The saga over New York’s embattled East Hampton Airport (KHTO) reached a new phase last week when the East Hampton town board voted unanimously to close down the field to public use beginning March 1. According to the plan favored by town supervisor Peter Van Scoyoc, who was re-elected in November, the airport serving the wealthy communities on the East end of Long Island would reopen several days later as a private-use facility, subject to prior-permission requirements.
The airport’s fate had been in jeopardy for the past several years as activists railed against the noise of what they said was an increasing volume of aircraft using it. Yet, for those individuals who own their own aircraft, KHTO remains a convenient and vital link for their comings and goings.

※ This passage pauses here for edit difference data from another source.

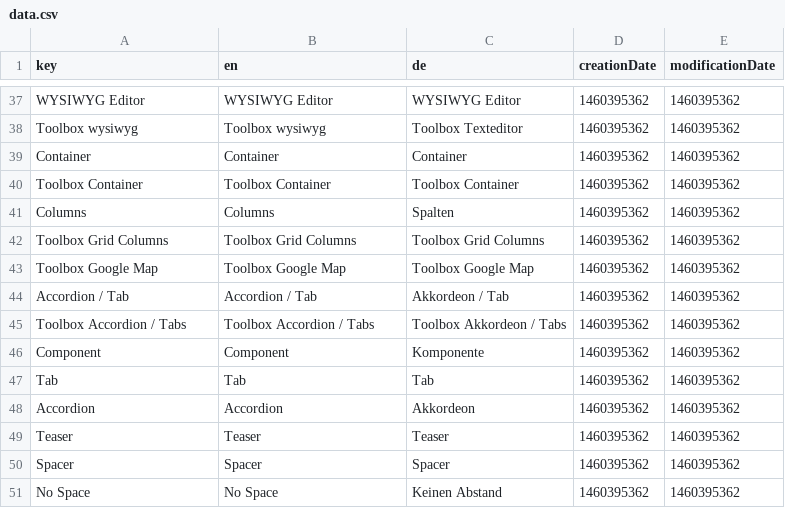
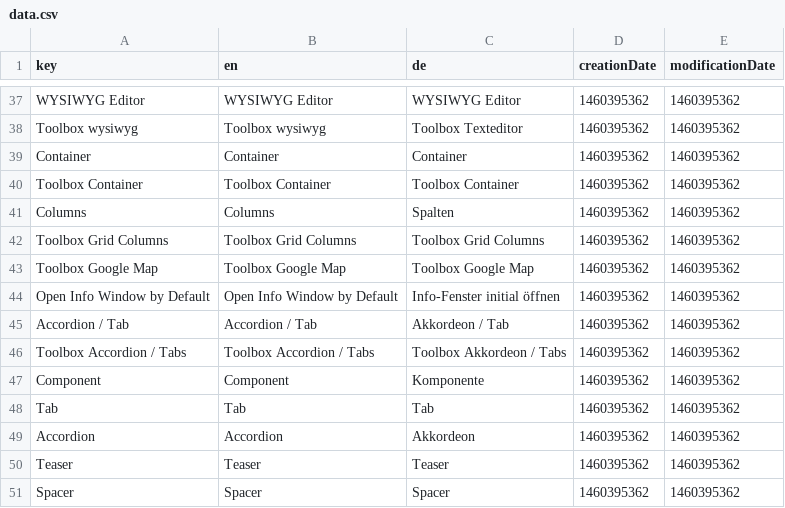
Before and after one commit to dachcom-digital/pimcore-toolbox, a CSV file: install/translations/data.csv, drawn as a sheet; only a part is shown, gaps mark what is left out; the shorter side is filled out with more unchanged rows.

Commit message:
Google Maps: add option to open info window on load

```diff
--- a/install/translations/data.csv
+++ b/install/translations/data.csv
@@ -43,2 +43,3 @@
 "Toolbox Google Map";"Toolbox Google Map";"Toolbox Google Map";1460395362;1460395362;
+"Open Info Window by Default";"Open Info Window by Default";"Info-Fenster initial öffnen";1460395362;1460395362;
 "Accordion / Tab";"Accordion / Tab";"Akkordeon / Tab";1460395362;1460395362;
```
Also changed, not shown: 6 other files.
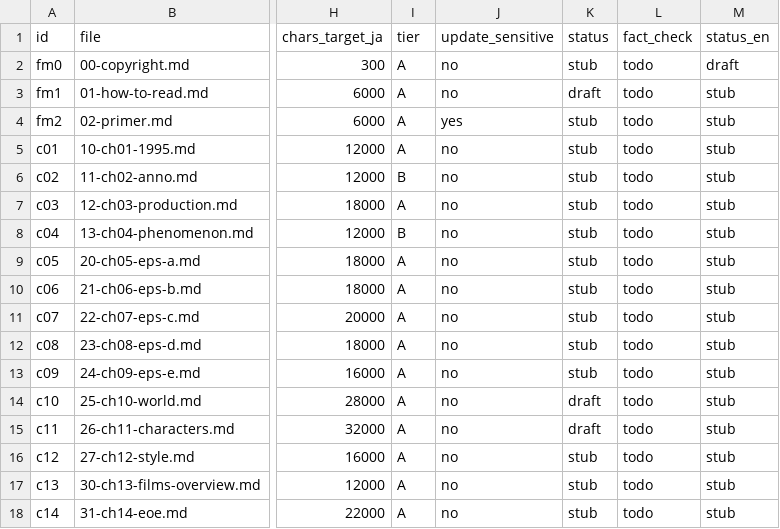
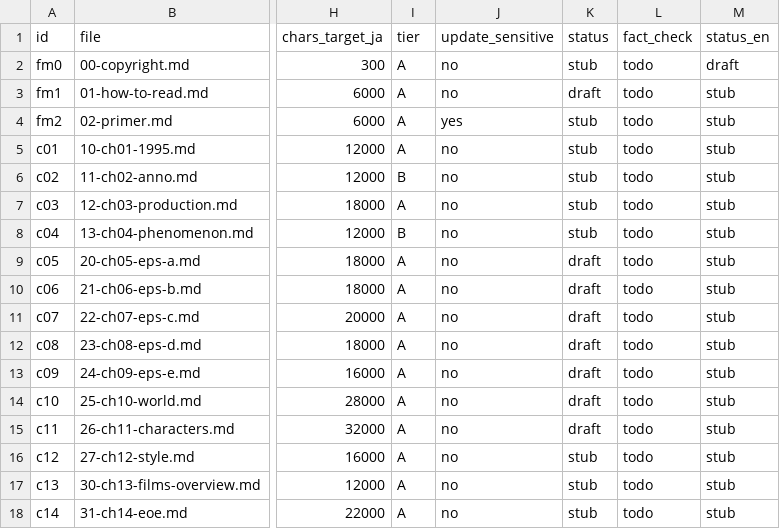
Before and after one commit to TaishiOdagaki/kindle, a CSV file: eva-book/chapters.csv, drawn as a sheet; only a part is shown, gaps mark what is left out; the diff names each change by its address in the sheet, - before the commit and + after, or states it on an @@ line.

```diff
--- a/eva-book/chapters.csv
+++ b/eva-book/chapters.csv
-K9:K13 (status): stub
+K9:K13 (status): draft
```
Also changed, not shown: 7 other files.
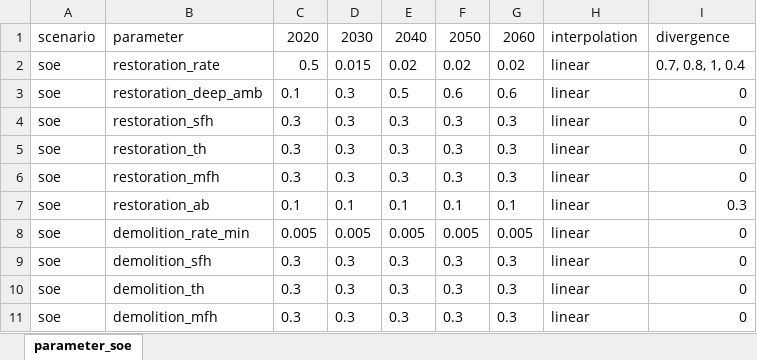
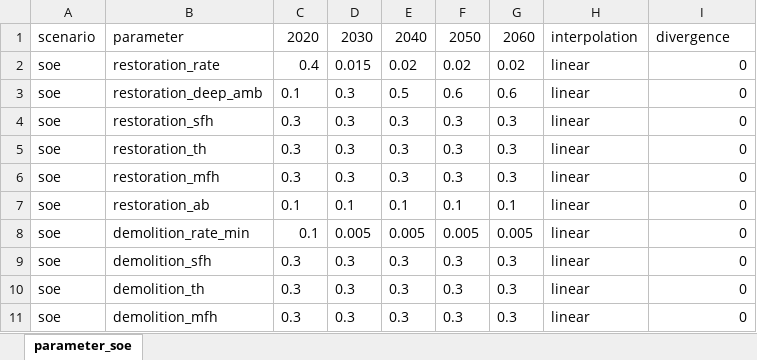
Before and after one commit to georggraser/housing-model, an Excel workbook: input/parameter_scenarios.xlsx, sheet parameter_soe, drawn as a sheet; only a part is shown; values as stored, in another font and other column widths than the file's, no borders; the diff names each change by its address in the sheet, - before the commit and + after, or states it on an @@ line.

```diff
--- a/input/parameter_scenarios.xlsx (sheet parameter_soe)
+++ b/input/parameter_scenarios.xlsx (sheet parameter_soe)
-C2: 0.5
+C2: 0.4
-I2: 0.7, 0.8, 1, 0.4
+I2: 0
-I7: 0.3
+I7: 0
-C8: 0.005
+C8: 0.1
```
Also changed, not shown: 3 other files.
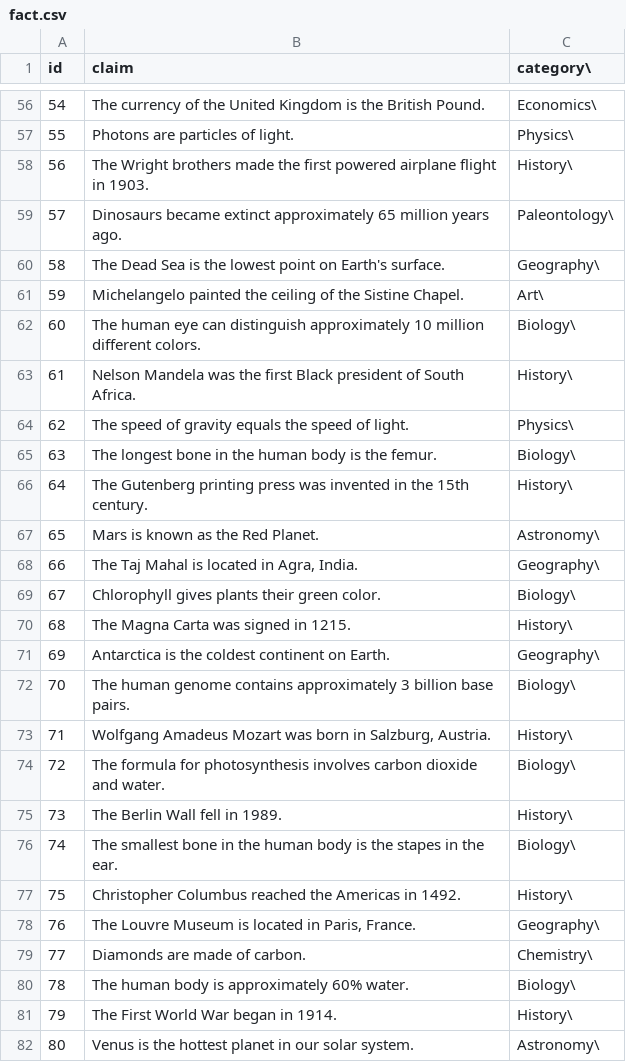
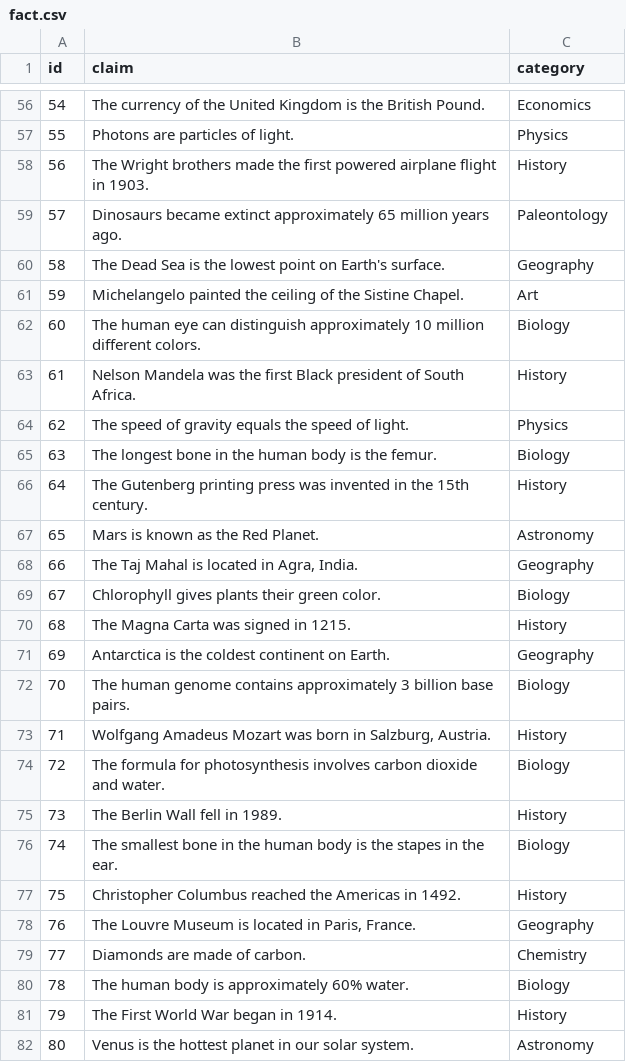
Before and after one commit to LLY780/beliefshiftexperiment, a CSV file: fact.csv, drawn as a sheet; only a part is shown, gaps mark what is left out; the diff covers the shown part only.

```diff
--- a/fact.csv
+++ b/fact.csv
@@ -1 +1 @@
-id,claim,category\
+id,claim,category
@@ -56,27 +56,27 @@ id,claim,category\
-54,"The currency of the United Kingdom is the British Pound.",Economics\
-55,"Photons are particles of light.",Physics\
-56,"The Wright brothers made the first powered airplane flight in 1903.",History\
-57,"Dinosaurs became extinct approximately 65 million years ago.",Paleontology\
-58,"The Dead Sea is the lowest point on Earth's surface.",Geography\
-59,"Michelangelo painted the ceiling of the Sistine Chapel.",Art\
-60,"The human eye can distinguish approximately 10 million different colors.",Biology\
-61,"Nelson Mandela was the first Black president of South Africa.",History\
-62,"The speed of gravity equals the speed of light.",Physics\
-63,"The longest bone in the human body is the femur.",Biology\
-64,"The Gutenberg printing press was invented in the 15th century.",History\
-65,"Mars is known as the Red Planet.",Astronomy\
-66,"The Taj Mahal is located in Agra, India.",Geography\
-67,"Chlorophyll gives plants their green color.",Biology\
-68,"The Magna Carta was signed in 1215.",History\
-69,"Antarctica is the coldest continent on Earth.",Geography\
-70,"The human genome contains approximately 3 billion base pairs.",Biology\
-71,"Wolfgang Amadeus Mozart was born in Salzburg, Austria.",History\
-72,"The formula for photosynthesis involves carbon dioxide and water.",Biology\
-73,"The Berlin Wall fell in 1989.",History\
-74,"The smallest bone in the human body is the stapes in the ear.",Biology\
-75,"Christopher Columbus reached the Americas in 1492.",History\
-76,"The Louvre Museum is located in Paris, France.",Geography\
-77,"Diamonds are made of carbon.",Chemistry\
-78,"The human body is approximately 60% water.",Biology\
-79,"The First World War began in 1914.",History\
-80,"Venus is the hottest planet in our solar system.",Astronomy\
+54,"The currency of the United Kingdom is the British Pound.",Economics
+55,"Photons are particles of light.",Physics
+56,"The Wright brothers made the first powered airplane flight in 1903.",History
+57,"Dinosaurs became extinct approximately 65 million years ago.",Paleontology
+58,"The Dead Sea is the lowest point on Earth's surface.",Geography
+59,"Michelangelo painted the ceiling of the Sistine Chapel.",Art
+60,"The human eye can distinguish approximately 10 million different colors.",Biology
+61,"Nelson Mandela was the first Black president of South Africa.",History
+62,"The speed of gravity equals the speed of light.",Physics
+63,"The longest bone in the human body is the femur.",Biology
+64,"The Gutenberg printing press was invented in the 15th century.",History
+65,"Mars is known as the Red Planet.",Astronomy
+66,"The Taj Mahal is located in Agra, India.",Geography
+67,"Chlorophyll gives plants their green color.",Biology
+68,"The Magna Carta was signed in 1215.",History
+69,"Antarctica is the coldest continent on Earth.",Geography
+70,"The human genome contains approximately 3 billion base pairs.",Biology
+71,"Wolfgang Amadeus Mozart was born in Salzburg, Austria.",History
+72,"The formula for photosynthesis involves carbon dioxide and water.",Biology
+73,"The Berlin Wall fell in 1989.",History
+74,"The smallest bone in the human body is the stapes in the ear.",Biology
+75,"Christopher Columbus reached the Americas in 1492.",History
+76,"The Louvre Museum is located in Paris, France.",Geography
+77,"Diamonds are made of carbon.",Chemistry
+78,"The human body is approximately 60% water.",Biology
+79,"The First World War began in 1914.",History
+80,"Venus is the hottest planet in our solar system.",Astronomy
```
Also changed, not shown: 92 edited cells elsewhere in this file.
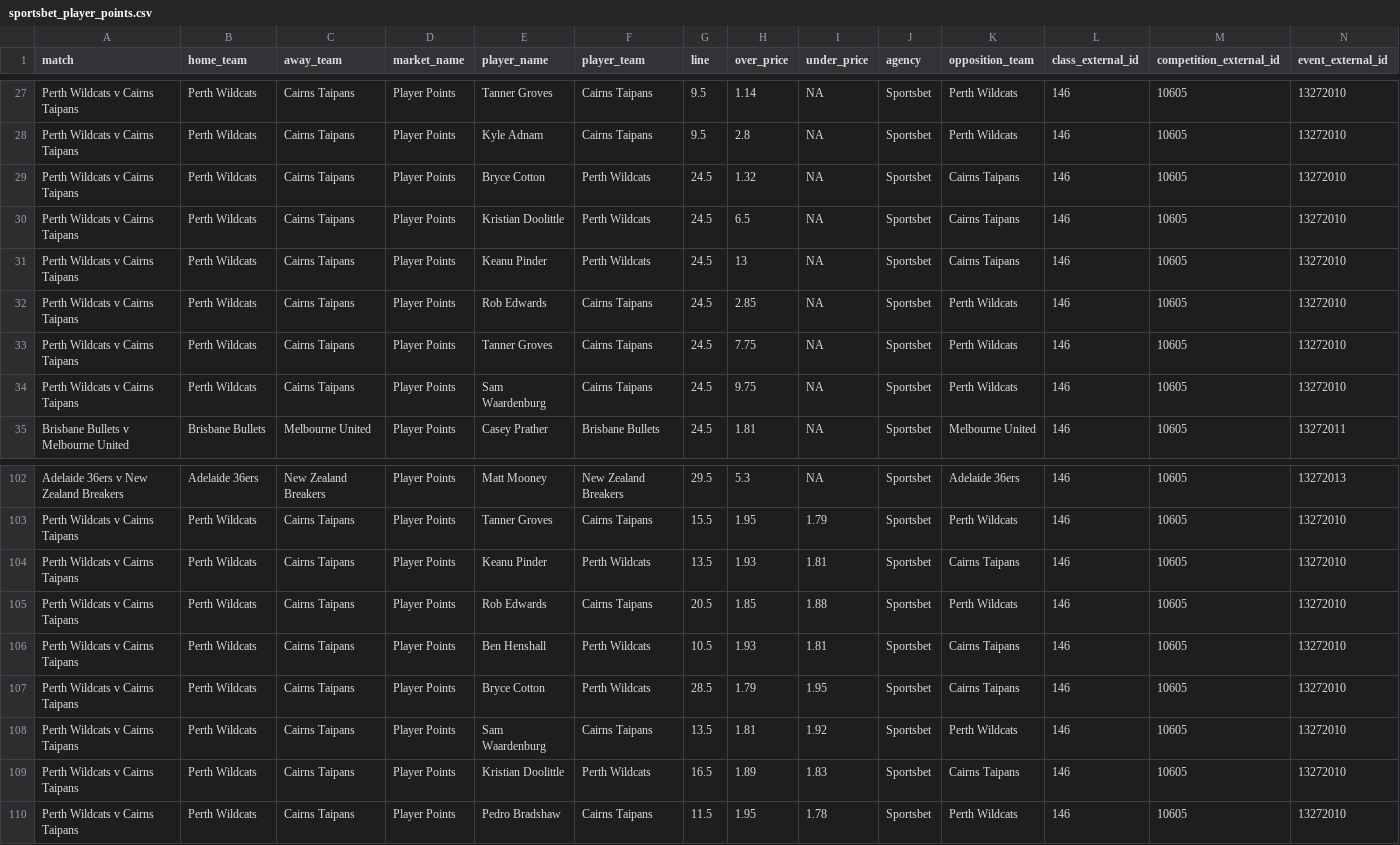
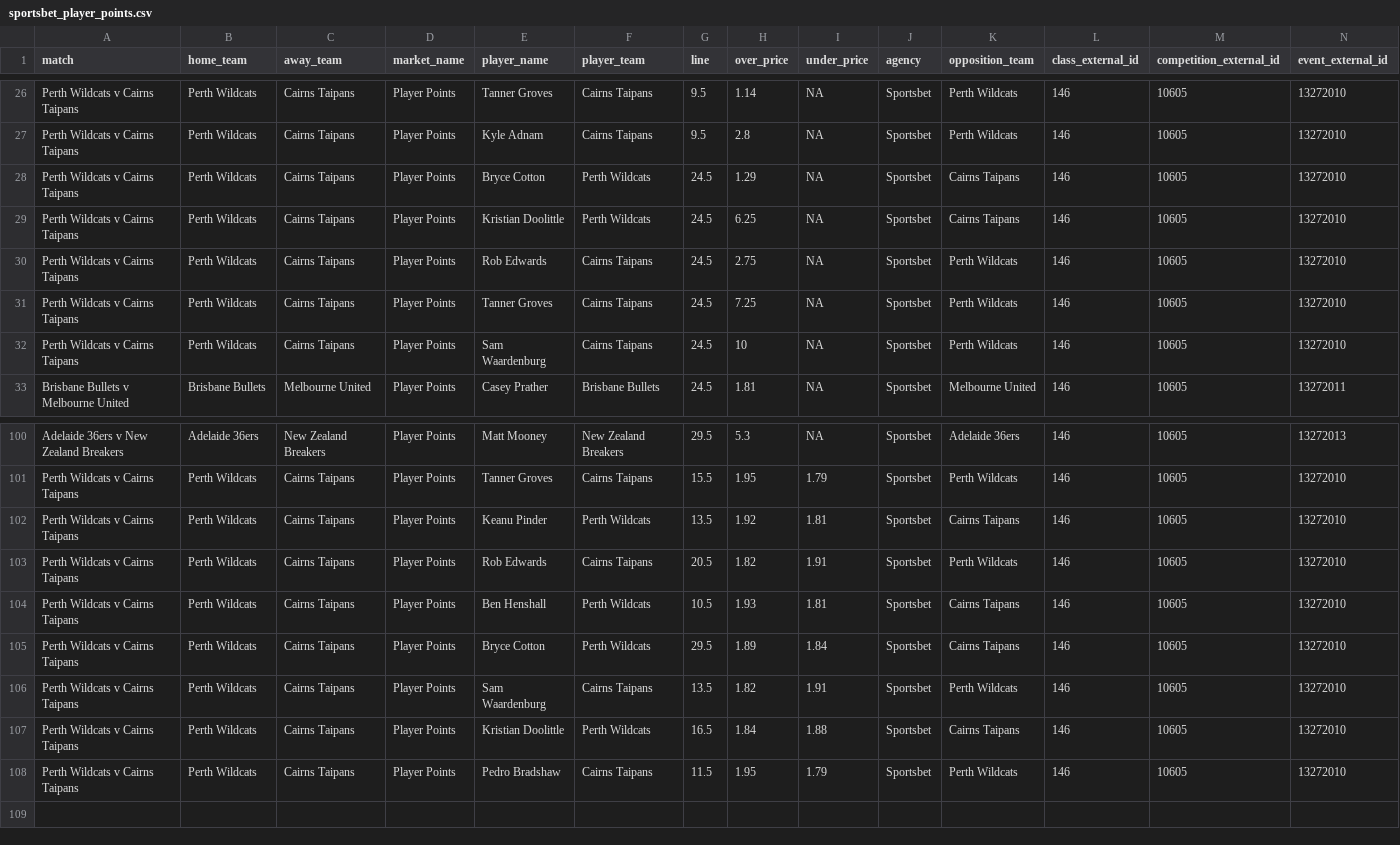
Before and after one commit to jamesbrown1417/NBL, a CSV file: Data/scraped_odds/sportsbet_player_points.csv, drawn as a sheet; only a part is shown, gaps mark what is left out; removed rows and columns are numbered as before the commit, all else as after; rows hold the shown columns only; the diff covers the shown part only; the diff names each change by its address in the sheet, - before the commit and + after, or states it on an @@ line.

```diff
--- a/Data/scraped_odds/sportsbet_player_points.csv
+++ b/Data/scraped_odds/sportsbet_player_points.csv
-H28 (over_price): 1.32
+H28 (over_price): 1.29
-H29 (over_price): 6.5
+H29 (over_price): 6.25
-row 31: Perth Wildcats v Cairns Taipans | Perth Wildcats | Cairns Taipans | Player Points | Keanu Pinder | Perth Wildcats | 24.5 | 13 | NA | Sportsbet | Cairns Taipans | 146 | 10605 | 13272010
-H30 (over_price): 2.85
+H30 (over_price): 2.75
-H31 (over_price): 7.75
+H31 (over_price): 7.25
-H32 (over_price): 9.75
+H32 (over_price): 10
-H102 (over_price): 1.93
+H102 (over_price): 1.92
-H103 (over_price): 1.85
+H103 (over_price): 1.82
-I103 (under_price): 1.88
+I103 (under_price): 1.91
-G105 (line): 28.5
+G105 (line): 29.5
-H105 (over_price): 1.79
+H105 (over_price): 1.89
-I105 (under_price): 1.95
+I105 (under_price): 1.84
-H106 (over_price): 1.81
+H106 (over_price): 1.82
-I106 (under_price): 1.92
+I106 (under_price): 1.91
-H107 (over_price): 1.89
+H107 (over_price): 1.84
-I107 (under_price): 1.83
+I107 (under_price): 1.88
-I108 (under_price): 1.78
+I108 (under_price): 1.79
```
Also changed, not shown: 1 removed row and 21 edited cells elsewhere in this file, Data/scraped_odds/bet365_player_assists.csv, Data/scraped_odds/bet365_player_points.csv, 30 other files.
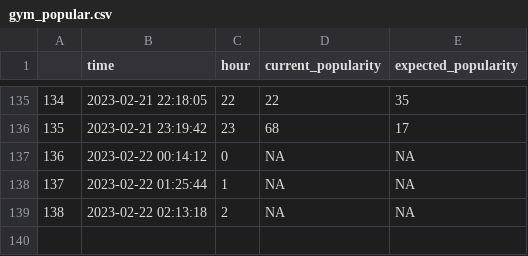
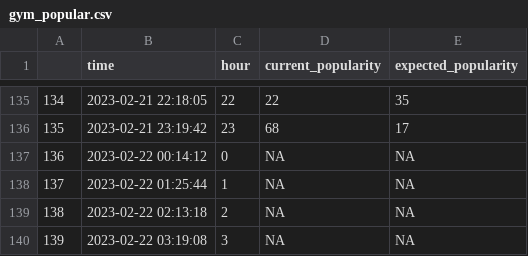
Before and after one commit to johnkearns617/Princeton_Gym, a CSV file: gym_popular.csv, drawn as a sheet; only a part is shown, gaps mark what is left out.

```diff
--- a/gym_popular.csv
+++ b/gym_popular.csv
@@ -139 +139,2 @@
 "138","2023-02-22 02:13:18",2,NA,NA
+"139","2023-02-22 03:19:08",3,NA,NA
```
Also changed, not shown: 1 other file.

While the move would preclude regular use by charter and air-taxi operations, the town board, in a nod to those owners, noted that the new system would allow it to impose restrictions on air traffic “without foreclosing the ability of certain operators to continue operating out of the new airport.”
The move is being opposed by groups such as NBAA that wish to see it remain open for public access.
“We do not see the path to a private-use airport in order to institute restrictions to be viable as proposed by the town, and its ability to receive FAA approval for this course of action remains to be seen,” said Alex Gertsen, NBAA’s director of airports and ground infrastructure. “Nevertheless, choosing this option indicates the town recognizes the value of its airport, and NBAA appreciates the town board making a commitment to keeping KHTO open so that it can continue to play an important role and to serve the communities on the east end of the island.”